  • Paula Routly
  • Long view of Salvation Mountain
No American landscape looks less like Vermont’s than the parched desert that runs along the dying Salton Sea in southern California — which is precisely what drew me to vacation there last week. But a folk-art oasis in that no man’s land rightfully belongs to the Green Mountain State.

Near the dusty town of Nilan, Vermont-born Leonard Knight spent three decades building a monument to God called Salvation Mountain. A vision of obsessive devotion topped with a cross, it marks the entrance to a squatters’ paradise called Slab City, aka The Slabs, that was featured in the 2007 movie Into the Wild. Knight and his mountain were also in the film.

Salvation Mountain from above - PAULA ROUTLY
  • Paula Routly
  • Salvation Mountain from above
Knight died last year, at 82. But his life’s work still rises out of the state-owned desert — a dazzling sculpture constructed of adobe, straw and lots of paint.

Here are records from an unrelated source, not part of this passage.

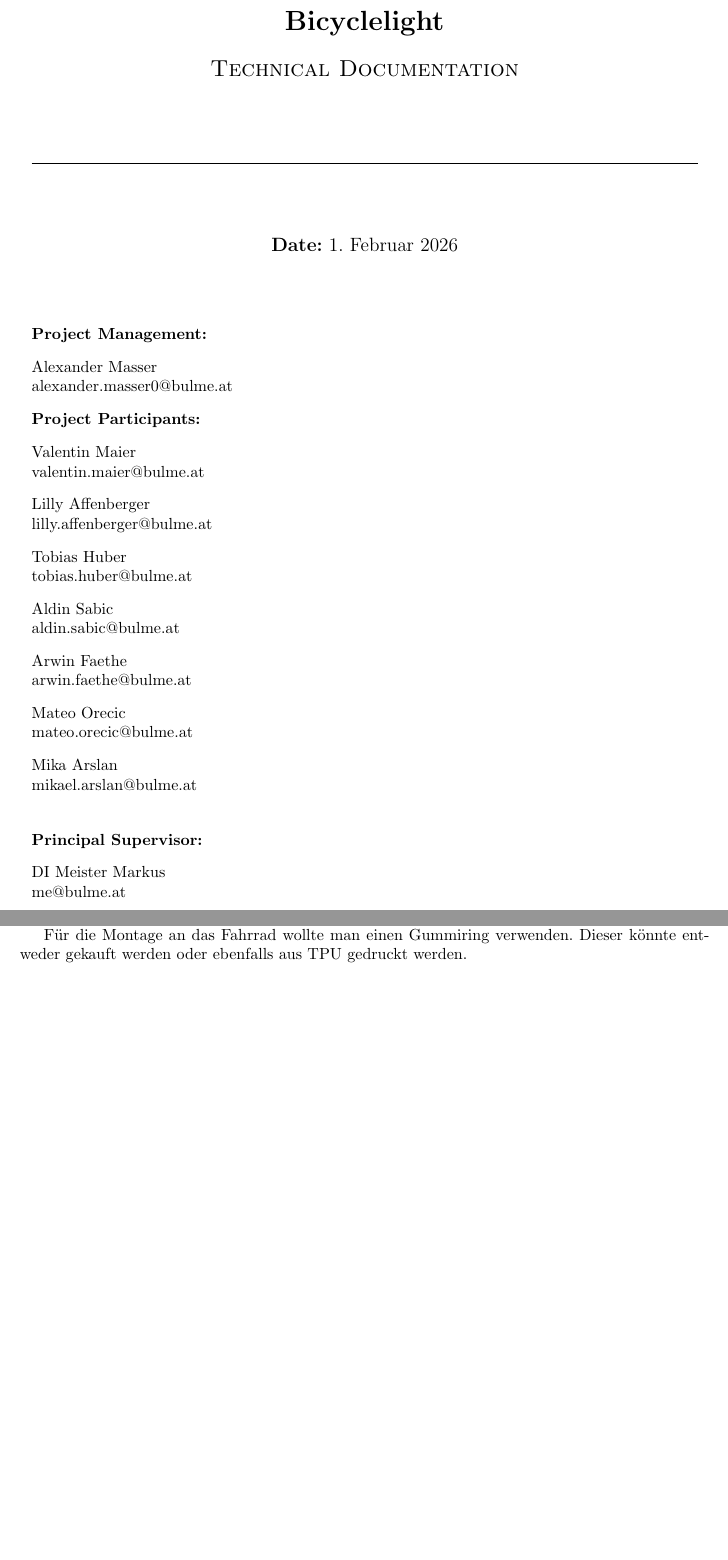
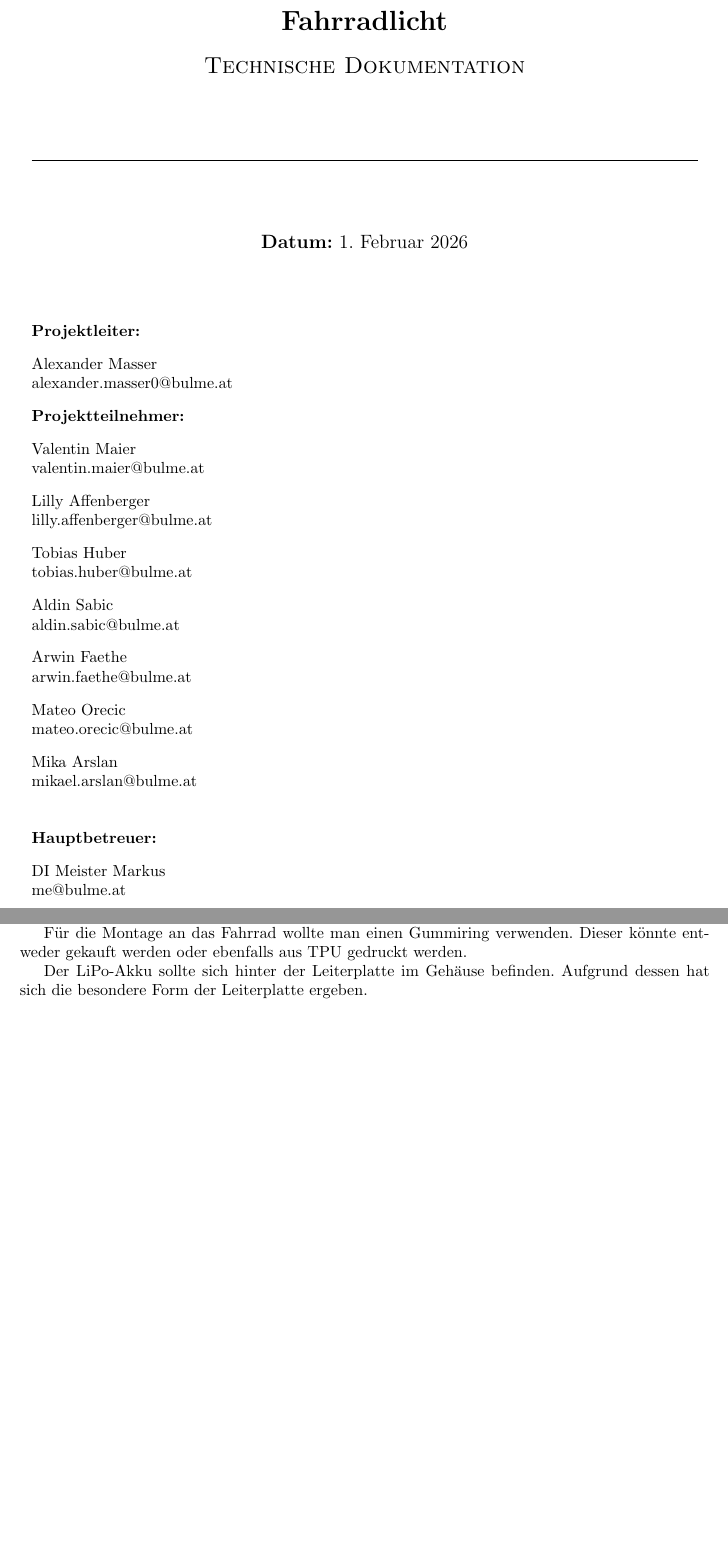
Before and after one commit to hyrvx/fahrradlicht-protokoll, a LaTeX document (main.tex, which reads pages/Design Process.tex, pages/Title.tex): two parts of pages 1 and 18 of 19, joined at a grey line, cut at the place of the change, the shorter picture padded with empty space. Compiled offline with pdfLaTeX.

Commit message:
update title

```diff
--- a/pages/Design Process.tex
+++ b/pages/Design Process.tex
@@ -222,3 +222,5 @@ Das Gehäuse wurde in Autodesk Fusion konzipiert.
 Um das Gehäuse wasserdicht zu halten, hat man die Nutzung verschiedener Materialien bedacht. Es soll eine Dichtung aus TPU gefertigt werden, die bei der Montage in die Innenwände des Gehäuses eingesetzt wird. Für den USB-C Port soll ein wasserdichter Stöpsel das System wasserfrei halten.
 
 Für die Montage an das Fahrrad wollte man einen Gummiring verwenden. Dieser könnte entweder gekauft werden oder ebenfalls aus TPU gedruckt werden.
+
+Der LiPo-Akku sollte sich hinter der Leiterplatte im Gehäuse befinden. Aufgrund dessen hat sich die besondere Form der Leiterplatte ergeben.
--- a/pages/Title.tex
+++ b/pages/Title.tex
@@ -4,17 +4,17 @@
 
 	%\includegraphics[width=0.2\textwidth]{images/htbla-bulme.png} \\[2cm]
 
-	{\LARGE\bfseries Bicyclelight}\\[0.5cm]
-	{\Large\scshape Technical Documentation}\\[1.5cm]
+	{\LARGE\bfseries Fahrradlicht}\\[0.5cm]
+	{\Large\scshape Technische Dokumentation}\\[1.5cm]
 	\rule{\textwidth}{0.5pt} \\[1.5cm]
 
-	{\large\textbf{Date:} \today}\\[1.5cm]
+	{\large\textbf{Datum:} \today}\\[1.5cm]
 
 	\begin{flushleft}
-		\textbf{Project Management:} \\[0.3cm]
+		\textbf{Projektleiter:} \\[0.3cm]
 		Alexander Masser \\
 		\href{mailto:alexander.masser0@bulme.at}{alexander.masser0@bulme.at}\\ [0.3cm]
-		\textbf{Project Participants:} \\[0.3cm]
+		\textbf{Projektteilnehmer:} \\[0.3cm]
 		Valentin Maier \\
 		\href{mailto:valentin.maier@bulme.at}{valentin.maier@bulme.at} \\ [0.3cm]
         Lilly Affenberger \\
@@ -36,7 +36,7 @@
 	\vfill
 
 	\begin{flushleft}
-		\textbf{Principal Supervisor:} \\[0.3cm]
+		\textbf{Hauptbetreuer:} \\[0.3cm]
 		DI Meister Markus  \\
 		\href{mailto:me@bulme.at}{me@bulme.at}
 	\end{flushleft}
```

Visitors can ascend the multicolored mountain on a yellow-brick road past whimsical representations of nature and quotes from the Bible, including the big one: “God is Love.”

In 2000, the Folk Art Society of America declared it a “folk art site worthy of preservation and protection.” In an address to the U.S. Congress two years later, California Sen. Barbara Boxer called Salvation Mountain a “national treasure … profoundly strange and beautifully accessible, and worthy of the international acclaim it receives.”
Converted vehicle at Salvation Mountain - PAULA ROUTLY
  • Paula Routly
  • Converted vehicle at Salvation Mountain
Room inside Salvation Mountain - PAULA ROUTLY
  • Paula Routly
  • Room inside Salvation Mountain

In the same speech, Boxer described Knight as “a one-time snow shoveler from Vermont.” The official Salvation Mountain website, which doesn’t appear to acknowledge his death, notes he was born on November 1, 1931, just outside of Burlington in “Shelburne Falls” — the fourth of six kids.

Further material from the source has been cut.